** WORK INSTRUCTIONS **
Write every line of the material out exactly as shown.
◇ ◇ ◇ ◇ ◇ ◇ ◇
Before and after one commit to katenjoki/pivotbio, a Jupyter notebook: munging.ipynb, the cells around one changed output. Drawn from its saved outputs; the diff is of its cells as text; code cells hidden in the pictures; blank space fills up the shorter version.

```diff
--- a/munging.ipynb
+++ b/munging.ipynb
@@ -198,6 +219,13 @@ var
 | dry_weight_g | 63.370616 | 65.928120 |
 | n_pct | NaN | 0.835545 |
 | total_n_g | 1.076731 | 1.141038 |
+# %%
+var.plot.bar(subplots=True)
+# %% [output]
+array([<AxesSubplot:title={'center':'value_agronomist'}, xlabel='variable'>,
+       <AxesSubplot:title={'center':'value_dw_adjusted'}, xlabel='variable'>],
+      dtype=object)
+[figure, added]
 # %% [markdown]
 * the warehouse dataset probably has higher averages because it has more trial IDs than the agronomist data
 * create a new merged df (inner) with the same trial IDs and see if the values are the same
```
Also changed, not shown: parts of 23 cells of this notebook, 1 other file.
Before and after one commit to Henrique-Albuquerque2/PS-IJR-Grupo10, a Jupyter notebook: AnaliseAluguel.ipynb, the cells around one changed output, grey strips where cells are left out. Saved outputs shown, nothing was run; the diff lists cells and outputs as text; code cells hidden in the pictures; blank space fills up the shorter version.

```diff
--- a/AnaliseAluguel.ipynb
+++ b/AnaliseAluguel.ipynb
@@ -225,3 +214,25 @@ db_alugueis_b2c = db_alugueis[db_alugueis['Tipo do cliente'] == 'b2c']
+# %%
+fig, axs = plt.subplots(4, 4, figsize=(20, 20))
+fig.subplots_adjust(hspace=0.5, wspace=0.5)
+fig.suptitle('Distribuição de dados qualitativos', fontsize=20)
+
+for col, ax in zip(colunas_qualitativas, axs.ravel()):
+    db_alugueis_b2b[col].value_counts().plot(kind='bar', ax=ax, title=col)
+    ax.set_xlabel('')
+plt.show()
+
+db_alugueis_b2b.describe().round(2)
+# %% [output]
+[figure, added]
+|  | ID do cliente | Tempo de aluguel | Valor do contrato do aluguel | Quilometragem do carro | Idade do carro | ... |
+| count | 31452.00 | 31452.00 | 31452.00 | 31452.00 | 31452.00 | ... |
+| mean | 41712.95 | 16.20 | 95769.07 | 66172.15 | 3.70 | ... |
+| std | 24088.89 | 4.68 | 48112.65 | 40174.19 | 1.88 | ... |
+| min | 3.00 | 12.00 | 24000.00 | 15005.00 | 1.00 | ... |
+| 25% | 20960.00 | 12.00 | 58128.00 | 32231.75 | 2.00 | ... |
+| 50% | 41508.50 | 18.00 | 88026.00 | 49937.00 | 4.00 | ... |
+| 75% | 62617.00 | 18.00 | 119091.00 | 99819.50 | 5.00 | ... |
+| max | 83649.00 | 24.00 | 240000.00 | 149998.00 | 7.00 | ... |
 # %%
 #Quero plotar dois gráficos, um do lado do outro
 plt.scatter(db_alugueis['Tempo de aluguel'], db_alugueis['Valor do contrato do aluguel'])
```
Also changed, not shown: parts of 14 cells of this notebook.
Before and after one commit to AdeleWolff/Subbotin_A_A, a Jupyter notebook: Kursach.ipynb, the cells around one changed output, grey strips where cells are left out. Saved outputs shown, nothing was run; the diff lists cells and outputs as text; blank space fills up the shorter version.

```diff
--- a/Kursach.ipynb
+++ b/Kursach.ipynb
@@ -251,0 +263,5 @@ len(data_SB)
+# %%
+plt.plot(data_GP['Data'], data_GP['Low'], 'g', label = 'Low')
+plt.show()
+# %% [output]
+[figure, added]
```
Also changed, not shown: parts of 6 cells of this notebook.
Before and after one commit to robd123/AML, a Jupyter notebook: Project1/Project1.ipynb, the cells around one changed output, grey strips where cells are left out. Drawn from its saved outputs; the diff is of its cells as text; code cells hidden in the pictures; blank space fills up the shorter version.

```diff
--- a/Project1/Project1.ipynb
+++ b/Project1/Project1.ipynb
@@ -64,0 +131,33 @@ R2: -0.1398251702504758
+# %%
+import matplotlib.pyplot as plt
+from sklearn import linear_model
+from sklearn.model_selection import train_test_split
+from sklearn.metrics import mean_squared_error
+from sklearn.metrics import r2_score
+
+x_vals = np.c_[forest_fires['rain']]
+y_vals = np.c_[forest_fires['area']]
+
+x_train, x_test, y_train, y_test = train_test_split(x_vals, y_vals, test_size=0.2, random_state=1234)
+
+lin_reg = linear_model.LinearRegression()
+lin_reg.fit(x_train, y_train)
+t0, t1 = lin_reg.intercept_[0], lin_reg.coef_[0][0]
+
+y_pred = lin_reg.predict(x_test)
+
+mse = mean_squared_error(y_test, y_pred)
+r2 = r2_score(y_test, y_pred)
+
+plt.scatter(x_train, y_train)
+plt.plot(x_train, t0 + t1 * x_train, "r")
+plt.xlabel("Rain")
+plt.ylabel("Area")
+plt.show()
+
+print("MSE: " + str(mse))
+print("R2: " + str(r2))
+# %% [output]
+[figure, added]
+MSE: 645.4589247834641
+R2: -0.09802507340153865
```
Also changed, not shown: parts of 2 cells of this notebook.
◇ ◇ ◇ ◇ ◇ ◇ ◇
** WRITTEN SOLUTION **
Before and after one commit to katenjoki/pivotbio, a Jupyter notebook: munging.ipynb, the cells around one changed output. Drawn from its saved outputs; the diff is of its cells as text; code cells hidden in the pictures; blank space fills up the shorter version.

```diff
--- a/munging.ipynb
+++ b/munging.ipynb
@@ -198,6 +219,13 @@ var
 | dry_weight_g | 63.370616 | 65.928120 |
 | n_pct | NaN | 0.835545 |
 | total_n_g | 1.076731 | 1.141038 |
+# %%
+var.plot.bar(subplots=True)
+# %% [output]
+array([<AxesSubplot:title={'center':'value_agronomist'}, xlabel='variable'>,
+       <AxesSubplot:title={'center':'value_dw_adjusted'}, xlabel='variable'>],
+      dtype=object)
+[figure, added]
 # %% [markdown]
 * the warehouse dataset probably has higher averages because it has more trial IDs than the agronomist data
 * create a new merged df (inner) with the same trial IDs and see if the values are the same
```
Also changed, not shown: parts of 23 cells of this notebook, 1 other file.
Before and after one commit to Henrique-Albuquerque2/PS-IJR-Grupo10, a Jupyter notebook: AnaliseAluguel.ipynb, the cells around one changed output, grey strips where cells are left out. Saved outputs shown, nothing was run; the diff lists cells and outputs as text; code cells hidden in the pictures; blank space fills up the shorter version.

```diff
--- a/AnaliseAluguel.ipynb
+++ b/AnaliseAluguel.ipynb
@@ -225,3 +214,25 @@ db_alugueis_b2c = db_alugueis[db_alugueis['Tipo do cliente'] == 'b2c']
+# %%
+fig, axs = plt.subplots(4, 4, figsize=(20, 20))
+fig.subplots_adjust(hspace=0.5, wspace=0.5)
+fig.suptitle('Distribuição de dados qualitativos', fontsize=20)
+
+for col, ax in zip(colunas_qualitativas, axs.ravel()):
+    db_alugueis_b2b[col].value_counts().plot(kind='bar', ax=ax, title=col)
+    ax.set_xlabel('')
+plt.show()
+
+db_alugueis_b2b.describe().round(2)
+# %% [output]
+[figure, added]
+|  | ID do cliente | Tempo de aluguel | Valor do contrato do aluguel | Quilometragem do carro | Idade do carro | ... |
+| count | 31452.00 | 31452.00 | 31452.00 | 31452.00 | 31452.00 | ... |
+| mean | 41712.95 | 16.20 | 95769.07 | 66172.15 | 3.70 | ... |
+| std | 24088.89 | 4.68 | 48112.65 | 40174.19 | 1.88 | ... |
+| min | 3.00 | 12.00 | 24000.00 | 15005.00 | 1.00 | ... |
+| 25% | 20960.00 | 12.00 | 58128.00 | 32231.75 | 2.00 | ... |
+| 50% | 41508.50 | 18.00 | 88026.00 | 49937.00 | 4.00 | ... |
+| 75% | 62617.00 | 18.00 | 119091.00 | 99819.50 | 5.00 | ... |
+| max | 83649.00 | 24.00 | 240000.00 | 149998.00 | 7.00 | ... |
 # %%
 #Quero plotar dois gráficos, um do lado do outro
 plt.scatter(db_alugueis['Tempo de aluguel'], db_alugueis['Valor do contrato do aluguel'])
```
Also changed, not shown: parts of 14 cells of this notebook.
Before and after one commit to AdeleWolff/Subbotin_A_A, a Jupyter notebook: Kursach.ipynb, the cells around one changed output, grey strips where cells are left out. Saved outputs shown, nothing was run; the diff lists cells and outputs as text; blank space fills up the shorter version.

```diff
--- a/Kursach.ipynb
+++ b/Kursach.ipynb
@@ -251,0 +263,5 @@ len(data_SB)
+# %%
+plt.plot(data_GP['Data'], data_GP['Low'], 'g', label = 'Low')
+plt.show()
+# %% [output]
+[figure, added]
```
Also changed, not shown: parts of 6 cells of this notebook.
Before and after one commit to robd123/AML, a Jupyter notebook: Project1/Project1.ipynb, the cells around one changed output, grey strips where cells are left out. Drawn from its saved outputs; the diff is of its cells as text; code cells hidden in the pictures; blank space fills up the shorter version.

```diff
--- a/Project1/Project1.ipynb
+++ b/Project1/Project1.ipynb
@@ -64,0 +131,33 @@ R2: -0.1398251702504758
+# %%
+import matplotlib.pyplot as plt
+from sklearn import linear_model
+from sklearn.model_selection import train_test_split
+from sklearn.metrics import mean_squared_error
+from sklearn.metrics import r2_score
+
+x_vals = np.c_[forest_fires['rain']]
+y_vals = np.c_[forest_fires['area']]
+
+x_train, x_test, y_train, y_test = train_test_split(x_vals, y_vals, test_size=0.2, random_state=1234)
+
+lin_reg = linear_model.LinearRegression()
+lin_reg.fit(x_train, y_train)
+t0, t1 = lin_reg.intercept_[0], lin_reg.coef_[0][0]
+
+y_pred = lin_reg.predict(x_test)
+
+mse = mean_squared_error(y_test, y_pred)
+r2 = r2_score(y_test, y_pred)
+
+plt.scatter(x_train, y_train)
+plt.plot(x_train, t0 + t1 * x_train, "r")
+plt.xlabel("Rain")
+plt.ylabel("Area")
+plt.show()
+
+print("MSE: " + str(mse))
+print("R2: " + str(r2))
+# %% [output]
+[figure, added]
+MSE: 645.4589247834641
+R2: -0.09802507340153865
```
Also changed, not shown: parts of 2 cells of this notebook.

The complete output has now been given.